The Evolution of Communication
Rummaging through a box of old photographs the other day, I ran across a fresh-faced young man standing beside a Honda station wagon, proudly brandishing what looks like a large, white brick. The young man was me, and the brick was my very first cellphone. It wasn’t mine exactly. It was the first mobile phone ever purchased by my company, and I was permitted to carry it into the field on special assignments.
Not long after that photo was taken, I was granted a flip-phone, a marvel of cellular technology with a battery life of about 30 minutes. Eventually, when cellphones became more affordable, I leased a second one for my wife, making it possible for me to find her in the mall.
Do you remember when you saw your first smartphone? When the iPhone debuted on June 29, 2007, one of my techno-geek friends, who is an inveterate early adopter of all things Apple, showed me the gizmo he had waited in line for hours to buy. He held me hostage for an hour or so, rapturously demonstrating the iPhone’s dazzling abilities. This pocket-sized marvel and its magical touch screen, he said, were going to change the world. I had no idea how right he was.
This pocket-sized marvel and its magical touch screen, he said, were going to change the world.

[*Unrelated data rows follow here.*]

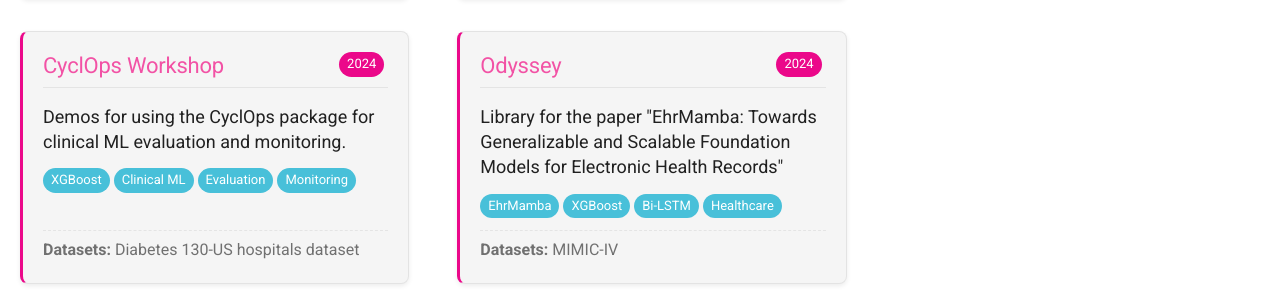
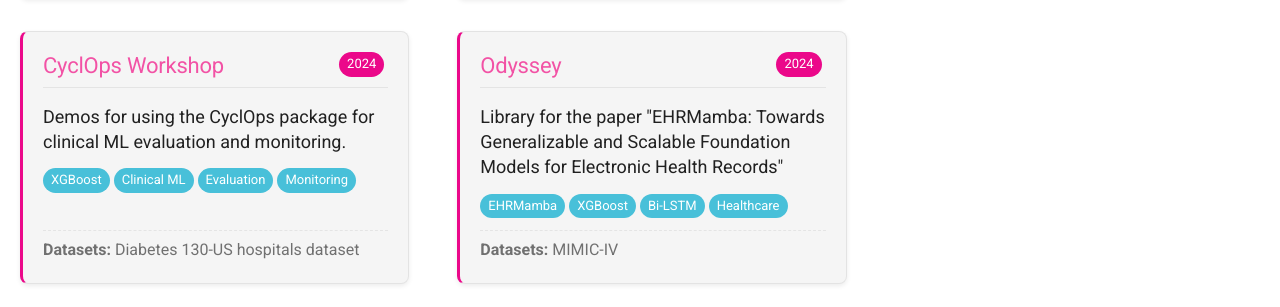
Before and after one commit to VectorInstitute/reference-implementation-catalog, an MkDocs documentation site: the page built from docs/index.md, in a window 1280 px wide and 900 px high, scrolled down 1169 px. Shown: the part 154-461 px from the top of the window. Built offline with MkDocs 1.6.1 and Material for MkDocs 9.7.7, drawn with Linux system fonts in a browser that asks for light colours; comment, search, counter and statistics services are not loaded.

```diff
--- a/docs/index.md
+++ b/docs/index.md
@@ -115,9 +115,9 @@ range of AI domains.
         <h3><a href="https://github.com/VectorInstitute/odyssey" title="Go to Repository">Odyssey</a></h3>
         <span class="tag year-tag">2024</span>
     </div>
-    <p>Library for the paper "EhrMamba: Towards Generalizable and Scalable Foundation Models for Electronic Health Records"</p>
+    <p>Library for the paper "EHRMamba: Towards Generalizable and Scalable Foundation Models for Electronic Health Records"</p>
     <div class="tag-container">
-        <span class="tag" data-tippy="State Space Models for EHR data">EhrMamba</span>
+        <span class="tag" data-tippy="State Space Models for EHR data">EHRMamba</span>
         <span class="tag" data-tippy="Gradient boosting for EHR">XGBoost</span>
         <span class="tag" data-tippy="Bidirectional LSTM networks">Bi-LSTM</span>
         <span class="tag" data-tippy="Healthcare applications">Healthcare</span>
```
Also changed, not shown: README.md (+3 -3 lines), .typos.toml.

I had no idea how right he was.
I was in recovery from porn addiction at the time, calling my sponsor daily and keeping in touch with other friends using my reliable flip-phone. I was in no hurry to jump aboard the smartphone bandwagon. I didn’t even consider getting one of those fancy phones until friends started complaining that I was not responding to their texts. I managed to resist buying one for years but finally caved after my publisher began bugging me to start posting on something called Facebook.
Authentic Relationships In A Smartphone World
I should have seen the danger. I should have known that the purveyors of pornography would recognize the potential of the 5-inch screen and seize the opportunity to expand their audience. The destructive effects of the smartphone would increase exponentially in 2008, when streaming technology made it possible for users to view porn without downloading it, and another levee would burst in 2012 with the arrival of Tinder and a flood of hookup apps.
Even for those of us who manage to steer clear of its sexual quagmires, the smartphone offers a tempting alternative to authentic relationships.
Even for those of us who manage to steer clear of its sexual quagmires, the smartphone offers a tempting alternative to authentic relationships. Today, for example, I have 4,957 close, personal friends on Facebook. I give these people carefully curated glimpses of my life, images I want them to envy or admire, and I watch the scenes from their lives that they allow me to see. Sometimes our disclosures are artless—recipes gone wrong, ugly grandchildren, hospital selfies—but most of the time, it feels like we are performing for each other, and the connection feels plastic.
The 5-inch screen is a window, not a door.
Here’s the thing. The 5-inch screen is a window, not a door. Yes, it is possible for me to communicate through a window if I am intentional about it and if the person on the other side of the glass is genuinely willing to engage. A prophylactic connection is better than nothing, and I am grateful that FaceTime and Zoom have succeeded in keeping me semi-sane during the dark days of the pandemic.
Still, it is never easy to be vulnerable when I am engaging in life through a 5-inch window. I am always tempted to retreat into dishonesty or passivity behind the protection of the glass, to become a performer or a voyeur while on my phone. So, as grateful as I am to be carrying around a 5-inch window, I am still looking for ways to get beyond the glass and engage directly with real people.
I am still looking for doors.